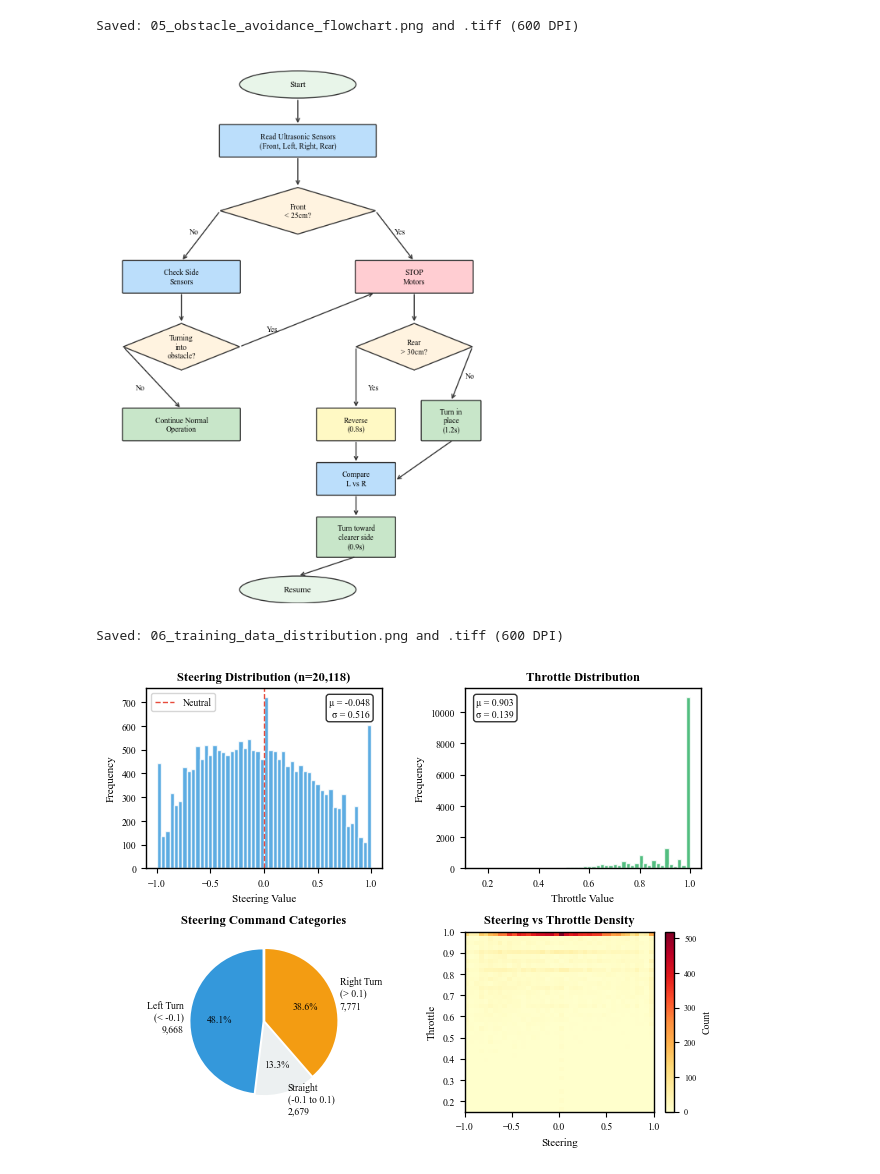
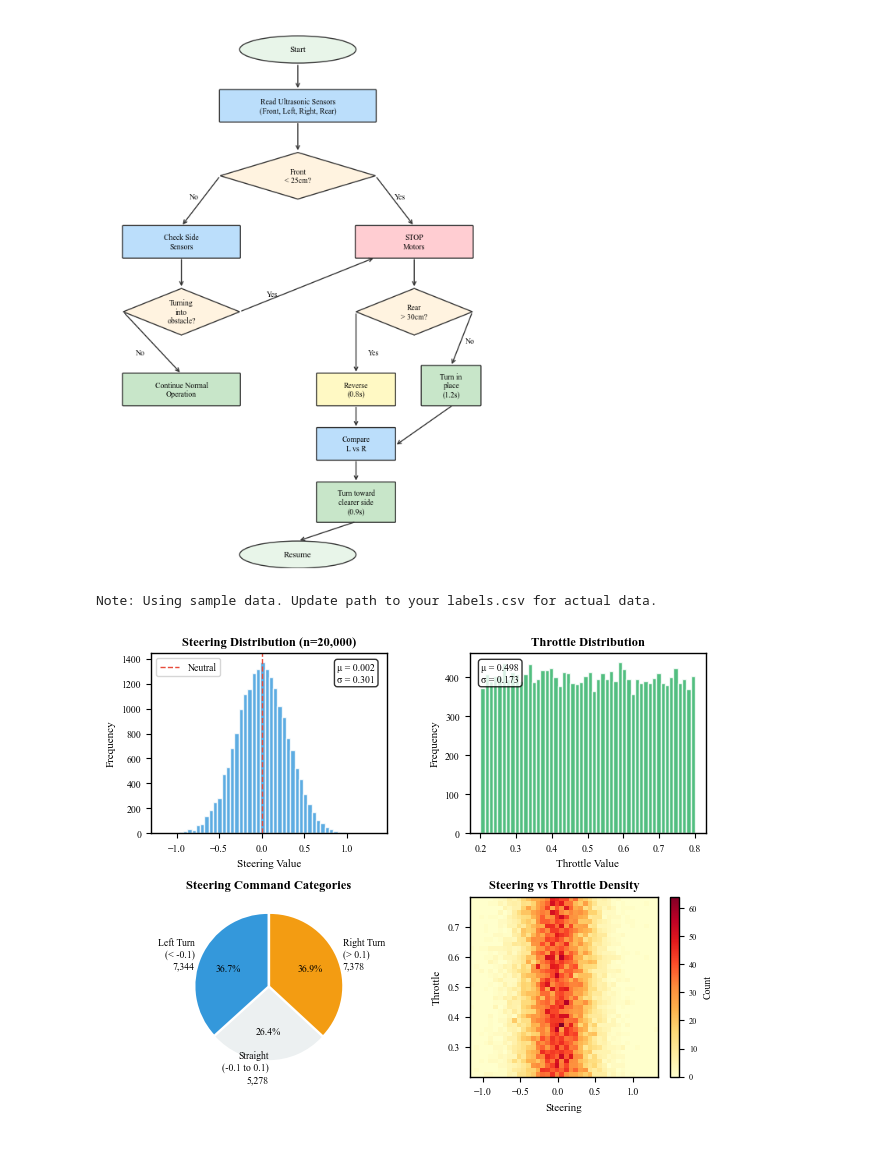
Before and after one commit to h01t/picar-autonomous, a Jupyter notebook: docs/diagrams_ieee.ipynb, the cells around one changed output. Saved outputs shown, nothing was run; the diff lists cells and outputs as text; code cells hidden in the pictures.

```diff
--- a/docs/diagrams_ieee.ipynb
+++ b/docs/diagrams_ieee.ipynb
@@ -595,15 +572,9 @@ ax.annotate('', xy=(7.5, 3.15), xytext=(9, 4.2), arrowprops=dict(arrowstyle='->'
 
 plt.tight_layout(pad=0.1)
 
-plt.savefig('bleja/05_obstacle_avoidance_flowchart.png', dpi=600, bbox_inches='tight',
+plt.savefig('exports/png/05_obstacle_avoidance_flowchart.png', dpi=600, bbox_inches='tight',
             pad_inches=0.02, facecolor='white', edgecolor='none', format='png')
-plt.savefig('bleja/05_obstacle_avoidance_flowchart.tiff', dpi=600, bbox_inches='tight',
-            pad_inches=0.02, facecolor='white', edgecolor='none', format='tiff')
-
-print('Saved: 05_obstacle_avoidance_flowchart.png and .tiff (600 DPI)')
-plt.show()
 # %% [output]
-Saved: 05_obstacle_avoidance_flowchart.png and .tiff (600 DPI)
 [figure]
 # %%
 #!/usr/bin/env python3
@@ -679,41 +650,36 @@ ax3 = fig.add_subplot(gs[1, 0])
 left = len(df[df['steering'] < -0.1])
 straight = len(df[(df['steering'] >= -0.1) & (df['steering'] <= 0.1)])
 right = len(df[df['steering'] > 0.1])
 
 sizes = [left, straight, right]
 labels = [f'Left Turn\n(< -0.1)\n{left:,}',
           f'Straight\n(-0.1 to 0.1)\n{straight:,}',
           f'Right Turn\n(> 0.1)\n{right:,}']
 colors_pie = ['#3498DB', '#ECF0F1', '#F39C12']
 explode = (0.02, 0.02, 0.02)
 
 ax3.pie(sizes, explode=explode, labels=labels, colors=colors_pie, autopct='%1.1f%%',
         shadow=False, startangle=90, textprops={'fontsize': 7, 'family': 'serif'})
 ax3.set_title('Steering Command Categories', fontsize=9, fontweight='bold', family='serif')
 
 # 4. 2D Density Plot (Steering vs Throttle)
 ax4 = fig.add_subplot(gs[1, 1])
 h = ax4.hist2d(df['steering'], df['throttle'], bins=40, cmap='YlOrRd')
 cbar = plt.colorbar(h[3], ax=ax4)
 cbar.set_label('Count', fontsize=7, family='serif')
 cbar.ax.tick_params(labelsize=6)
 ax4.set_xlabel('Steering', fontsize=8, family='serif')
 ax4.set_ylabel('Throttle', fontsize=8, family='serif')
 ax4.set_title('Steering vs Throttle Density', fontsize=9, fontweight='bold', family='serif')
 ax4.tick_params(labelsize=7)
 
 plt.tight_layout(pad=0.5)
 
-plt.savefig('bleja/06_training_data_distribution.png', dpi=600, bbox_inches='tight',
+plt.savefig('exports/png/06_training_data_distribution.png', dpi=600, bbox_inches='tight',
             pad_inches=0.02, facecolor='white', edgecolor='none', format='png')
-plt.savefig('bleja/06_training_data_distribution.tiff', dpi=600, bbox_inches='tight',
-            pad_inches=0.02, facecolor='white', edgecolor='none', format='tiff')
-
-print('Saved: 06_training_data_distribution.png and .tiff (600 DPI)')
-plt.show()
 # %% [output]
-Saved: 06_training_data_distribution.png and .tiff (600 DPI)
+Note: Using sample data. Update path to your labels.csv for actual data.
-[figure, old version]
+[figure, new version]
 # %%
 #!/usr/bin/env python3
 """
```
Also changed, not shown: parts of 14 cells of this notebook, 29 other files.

--------------------

Exercise goal = Type the listing out again word for word, passing over each picture.

Solution to the exercise =
Before and after one commit to h01t/picar-autonomous, a Jupyter notebook: docs/diagrams_ieee.ipynb, the cells around one changed output. Saved outputs shown, nothing was run; the diff lists cells and outputs as text; code cells hidden in the pictures.

```diff
--- a/docs/diagrams_ieee.ipynb
+++ b/docs/diagrams_ieee.ipynb
@@ -595,15 +572,9 @@ ax.annotate('', xy=(7.5, 3.15), xytext=(9, 4.2), arrowprops=dict(arrowstyle='->'
 
 plt.tight_layout(pad=0.1)
 
-plt.savefig('bleja/05_obstacle_avoidance_flowchart.png', dpi=600, bbox_inches='tight',
+plt.savefig('exports/png/05_obstacle_avoidance_flowchart.png', dpi=600, bbox_inches='tight',
             pad_inches=0.02, facecolor='white', edgecolor='none', format='png')
-plt.savefig('bleja/05_obstacle_avoidance_flowchart.tiff', dpi=600, bbox_inches='tight',
-            pad_inches=0.02, facecolor='white', edgecolor='none', format='tiff')
-
-print('Saved: 05_obstacle_avoidance_flowchart.png and .tiff (600 DPI)')
-plt.show()
 # %% [output]
-Saved: 05_obstacle_avoidance_flowchart.png and .tiff (600 DPI)
 [figure]
 # %%
 #!/usr/bin/env python3
@@ -679,41 +650,36 @@ ax3 = fig.add_subplot(gs[1, 0])
 left = len(df[df['steering'] < -0.1])
 straight = len(df[(df['steering'] >= -0.1) & (df['steering'] <= 0.1)])
 right = len(df[df['steering'] > 0.1])
 
 sizes = [left, straight, right]
 labels = [f'Left Turn\n(< -0.1)\n{left:,}',
           f'Straight\n(-0.1 to 0.1)\n{straight:,}',
           f'Right Turn\n(> 0.1)\n{right:,}']
 colors_pie = ['#3498DB', '#ECF0F1', '#F39C12']
 explode = (0.02, 0.02, 0.02)
 
 ax3.pie(sizes, explode=explode, labels=labels, colors=colors_pie, autopct='%1.1f%%',
         shadow=False, startangle=90, textprops={'fontsize': 7, 'family': 'serif'})
 ax3.set_title('Steering Command Categories', fontsize=9, fontweight='bold', family='serif')
 
 # 4. 2D Density Plot (Steering vs Throttle)
 ax4 = fig.add_subplot(gs[1, 1])
 h = ax4.hist2d(df['steering'], df['throttle'], bins=40, cmap='YlOrRd')
 cbar = plt.colorbar(h[3], ax=ax4)
 cbar.set_label('Count', fontsize=7, family='serif')
 cbar.ax.tick_params(labelsize=6)
 ax4.set_xlabel('Steering', fontsize=8, family='serif')
 ax4.set_ylabel('Throttle', fontsize=8, family='serif')
 ax4.set_title('Steering vs Throttle Density', fontsize=9, fontweight='bold', family='serif')
 ax4.tick_params(labelsize=7)
 
 plt.tight_layout(pad=0.5)
 
-plt.savefig('bleja/06_training_data_distribution.png', dpi=600, bbox_inches='tight',
+plt.savefig('exports/png/06_training_data_distribution.png', dpi=600, bbox_inches='tight',
             pad_inches=0.02, facecolor='white', edgecolor='none', format='png')
-plt.savefig('bleja/06_training_data_distribution.tiff', dpi=600, bbox_inches='tight',
-            pad_inches=0.02, facecolor='white', edgecolor='none', format='tiff')
-
-print('Saved: 06_training_data_distribution.png and .tiff (600 DPI)')
-plt.show()
 # %% [output]
-Saved: 06_training_data_distribution.png and .tiff (600 DPI)
+Note: Using sample data. Update path to your labels.csv for actual data.
-[figure, old version]
+[figure, new version]
 # %%
 #!/usr/bin/env python3
 """
```
Also changed, not shown: parts of 14 cells of this notebook, 29 other files.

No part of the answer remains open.